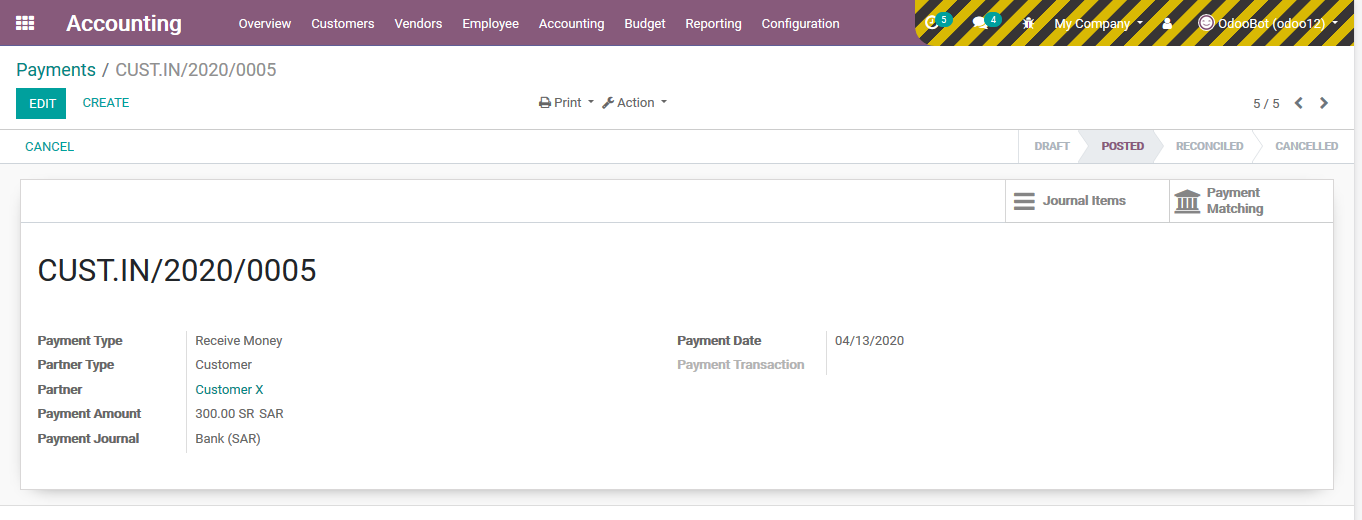
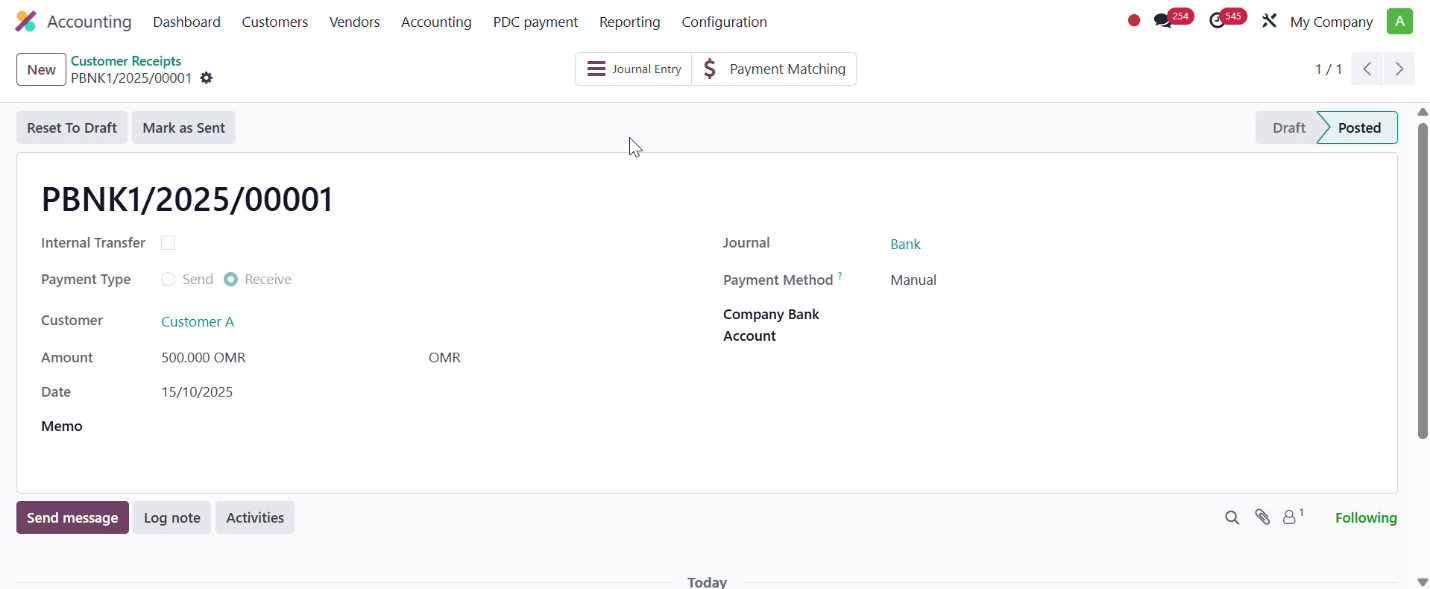
changes

diff --git a/payment_multi_allocation/static/description/index.html b/payment_multi_allocation/static/description/index.html
@@ -1,123 +1,125 @@
-<html><body><section class="oe_container">
+<html>
+<body>
+<section class="oe_container">
     <div class="oe_row oe_spaced">
         <h2 class="oe_slogan">Advance Payment Allocation</h2>
-     </div>
+    </div>
 </section>
 
 <section class="oe_container">
     <div class="oe_row oe_spaced">
-        <h2 class="oe_slogan" style="color:#882C76;">"Easy and Flexible Matching Between Payments and Invoices/Bills"</h2>
+        <h2 class="oe_slogan" style="color:#882C76;">"Easy and Flexible Matching Between Payments and
+            Invoices/Bills"</h2>
         <h3 class="oe_slogan">This module helps you to easily match Payments with Customer Invoices/Vendor Bills.</h3>
     </div>
 </section>
 
 
 <section class="oe_container">
-     <div class="oe_row oe_spaced">
-     	<div class="oe_row">
-     		<h3 style="color:#882C76;">Description</h3>
-     		<p style="line-height: 1.6;">Advance Payment Allocation is an essential and indispensable tool for any business. Odoo does not have a feature to allocate payments of Customer Invoices/Vendor Bills. This module allows to make advance payment from Customer Invoices/Vendor Bills and generate related journal entries. This feature allows to review all the invoices/bills of selected Customer/Vendor and make payment allocation amount against each invoice.</p>
-     	</div>
-	</div>
+    <div class="oe_row oe_spaced">
+        <div class="oe_row">
+            <h3 style="color:#882C76;">Description</h3>
+            <p style="line-height: 1.6;">Advance Payment Allocation is an essential and indispensable tool for any
+                business. Odoo does not have a feature to allocate payments of Customer Invoices/Vendor Bills. This
+                module allows to make advance payment from Customer Invoices/Vendor Bills and generate related journal
+                entries. This feature allows to review all the invoices/bills of selected Customer/Vendor and make
+                payment allocation amount against each invoice.</p>
+        </div>
+    </div>
 </section>
 
 <section class="oe_container">
-     <div class="oe_row oe_spaced">
-     	<div class="oe_row">
-     		<h3 style="color:#882C76;">Menus</h3>
-     		<ul style="margin-left: -10px;line-height: 1.6;">
-     			<li><p>Accounting</p><p></p></li>
-     			<ul style="margin-left: -20px;line-height: 1.6;">
-     				<li><p>Customers/Vendors</p></li>
-					<ul style="margin-left: 0px;line-height: 1.6;list-style-type: square;">
-						<li>Payments</li>										
-					</ul>
-					<ul style="margin-left: 15px;line-height: 1.6;list-style-type: none;">
-						<li>Action</li>										
-					</ul>
-					<ul style="margin-left: 30px;line-height: 1.6;list-style-type: none;">
-						<li>Payment Allocation</li>										
-					</ul>
-     			</ul>
-     			
-     		</ul>
-     	</div>
-	</div>
+    <div class="oe_row oe_spaced">
+        <div class="oe_row">
+            <h3 style="color:#882C76;">Menus</h3>
+            <ul style="margin-left: -10px;line-height: 1.6;">
+                <li><p>Accounting</p>
+                    <p></p></li>
+                <ul style="margin-left: -20px;line-height: 1.6;">
+                    <li><p>Customers/Vendors</p></li>
+                    <ul style="margin-left: 0px;line-height: 1.6;list-style-type: square;">
+                        <li>Payments</li>
+                    </ul>
+                    <ul style="margin-left: 15px;line-height: 1.6;list-style-type: none;">
+                        <li>Action</li>
+                    </ul>
+                    <ul style="margin-left: 30px;line-height: 1.6;list-style-type: none;">
+                        <li>Payment Allocation</li>
+                    </ul>
+                </ul>
+
+            </ul>
+        </div>
+    </div>
 </section>
 
 <section class="oe_container">
-     <div class="oe_row oe_spaced">
-     	<div class="oe_row">
-     		<h3 style="color:#882C76;">Reports</h3>
-     		<p style="line-height: 1.6;">Odoo standard module report.</p>
-     	</div>
-	</div>
+    <div class="oe_row oe_spaced">
+        <div class="oe_row">
+            <h3 style="color:#882C76;">Reports</h3>
+            <p style="line-height: 1.6;">Odoo standard module report.</p>
+        </div>
+    </div>
 </section>
 
 <section class="oe_container">
-     <div class="oe_row oe_spaced">
-     	<div class="oe_row">
-     		<h3 style="color:#882C76;">Key Features</h3>
-     		<ul style="margin-left: -10px;line-height: 1.6;">
-     			<li><p>Easy making of payment allocation amount against each invoice/bill.</p></li>
-     			<li><p>Easy creating and posting related journal entries.</p></li>
-   				<li><p>High flexibility in matching payments with Invoices/Bills.</p></li>
-   				<li><p>Ability to search, track and review payments by multiple dimensions.</p></li>
-   				<li><p>Fully integrated with other modules.</p></li>
-   				   				
-     		</ul>
-     	</div>
-	</div>
+    <div class="oe_row oe_spaced">
+        <div class="oe_row">
+            <h3 style="color:#882C76;">Key Features</h3>
+            <ul style="margin-left: -10px;line-height: 1.6;">
+                <li><p>Easy making of payment allocation amount against each invoice/bill.</p></li>
+                <li><p>Easy creating and posting related journal entries.</p></li>
+                <li><p>High flexibility in matching payments with Invoices/Bills.</p></li>
+                <li><p>Ability to search, track and review payments by multiple dimensions.</p></li>
+                <li><p>Fully integrated with other modules.</p></li>
+
+            </ul>
+        </div>
+    </div>
 </section>
 
 <section class="oe_container">
-     <div class="oe_row oe_spaced">
-     	<div class="oe_row">
-     		<h3 style="color:#882C76;">Demonstration</h3>
-     	</div>
-	</div>
+    <div class="oe_row oe_spaced">
+        <div class="oe_row">
+            <h3 style="color:#882C76;">Demonstration</h3>
+        </div>
+    </div>
 </section>
 
 <section class="oe_container">
-     <div class="oe_row oe_spaced">
-     	<div class="oe_row text-center">          
-	     	<h4 class="oe_slogan oe_spaced">[1] Create Payment</h4>	     	
+    <div class="oe_row oe_spaced">
+        <div class="oe_row text-center">
+            <h4 class="oe_slogan oe_spaced">Create Payment</h4>
         </div>
-        <div class="row text-center">  
-	        <div class="oe_row_img oe_centered">
-		       	<img src="screen_01.png" class="oe_screenshot" style="max-width:100%;">
-		    </div>
+        <div class="row text-center">
+            <div class="oe_row_img oe_centered">
+                <img src="screen_01.png" class="oe_screenshot" style="max-width:100%;">
+            </div>
         </div>
-     </div>
-	 
-	 <div class="oe_row oe_spaced">
-     	<div class="oe_row text-center">          
-	     	<h4 class="oe_slogan oe_spaced">[2] Allocate to invoices</h4>	     	
+    </div>
+
+    <div class="oe_row oe_spaced">
+        <div class="oe_row text-center">
+            <h4 class="oe_slogan oe_spaced">Allocate to invoices</h4>
         </div>
-        <div class="row text-center">  
-	        <div class="oe_row_img oe_centered">
-		       	<img src="screen_02.png" class="oe_screenshot" style="max-width:100%;">
-		    </div>
+        <div class="row text-center">
+            <div class="oe_row_img oe_centered">
+                <img src="screen_02.png" class="oe_screenshot" style="max-width:100%;">
+            </div>
         </div>
-     </div>
-	 
-	 <div class="oe_row oe_spaced">
-     	<div class="oe_row text-center">          
-	     	<h4 class="oe_slogan oe_spaced">Overview</h4>	     	
+    </div>
+
+    <div class="oe_row oe_spaced">
+        <div class="oe_row text-center">
+            <h4 class="oe_slogan oe_spaced">Overview</h4>
         </div>
-        <div class="row text-center">  
-	        <div class="oe_row_img oe_centered">
-		       	<img src="screen_03.gif" class="oe_screenshot" style="max-width:100%;">
-		    </div>
-			<div class="oe_row_img oe_centered">
-		       	<img src="screen_04.gif" class="oe_screenshot" style="max-width:100%;">
-		    </div>
+        <div class="row text-center">
+            <div class="oe_row_img oe_centered">
+                <img src="screen_03.gif" class="oe_screenshot" style="max-width:100%;">
+            </div>
         </div>
-     </div>
-	 
-	 
-	      
-          
+    </div>
+
 </section>
 
 <section class="oe_container">
@@ -125,18 +127,23 @@
         <h2 class="oe_slogan">Need Any Help?</h2>
     </div>
     <div class="oe_slogan">
-        <a class="btn btn-primary btn-md mt8" style="color: #FFFFFF !important;" href="mailto:odoo@open-inside.com" target="_blank">
-        	<i class="fa fa-envelope"></i>
-         	Email 
+        <a class="btn btn-primary btn-md mt8" style="color: #FFFFFF !important;" href="mailto:fawadh817@gmail.com"
+           target="_blank">
+            <i class="fa fa-envelope"></i>
+            Email
         </a>
-        <a class="btn btn-primary btn-md mt8" style="color: #FFFFFF !important;" href="https://www.open-inside.com/page/contactus" target="_blank">
-	        <i class="fa fa-phone"></i> 
-	        Contact Us 
+        <a class="btn btn-primary btn-md mt8" style="color: #FFFFFF !important;"
+           href="https://apps.odoo.com/apps/modules/17.0/payment_multi_allocation" target="_blank">
+            <i class="fa fa-phone"></i>
+            Contact Us : +92 301 0400 131
         </a>
-        <a class="btn btn-primary btn-md mt8" style="color: #FFFFFF !important;" href="https://www.open-inside.com/openinside/products/" target="_blank">
-	        <i class="fa fa-suitcase"></i>
-	        Our Products 
+        <a class="btn btn-primary btn-md mt8" style="color: #FFFFFF !important;"
+           href="https://apps.odoo.com/apps/modules/browse?search=Fawad" target="_blank">
+            <i class="fa fa-suitcase"></i>
+            Our Products
         </a>
-        
+
     </div>
-</section></body></html>
+</section>
+</body>
+</html>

◆ Task description
Please go line by line through the records above, copying each one that holds the string "left".

◆ Finished exercise
-     		<ul style="margin-left: -10px;line-height: 1.6;">
-     			<ul style="margin-left: -20px;line-height: 1.6;">
-					<ul style="margin-left: 0px;line-height: 1.6;list-style-type: square;">
-					<ul style="margin-left: 15px;line-height: 1.6;list-style-type: none;">
-					<ul style="margin-left: 30px;line-height: 1.6;list-style-type: none;">
+            <ul style="margin-left: -10px;line-height: 1.6;">
+                <ul style="margin-left: -20px;line-height: 1.6;">
+                    <ul style="margin-left: 0px;line-height: 1.6;list-style-type: square;">
+                    <ul style="margin-left: 15px;line-height: 1.6;list-style-type: none;">
+                    <ul style="margin-left: 30px;line-height: 1.6;list-style-type: none;">
-     		<ul style="margin-left: -10px;line-height: 1.6;">
+            <ul style="margin-left: -10px;line-height: 1.6;">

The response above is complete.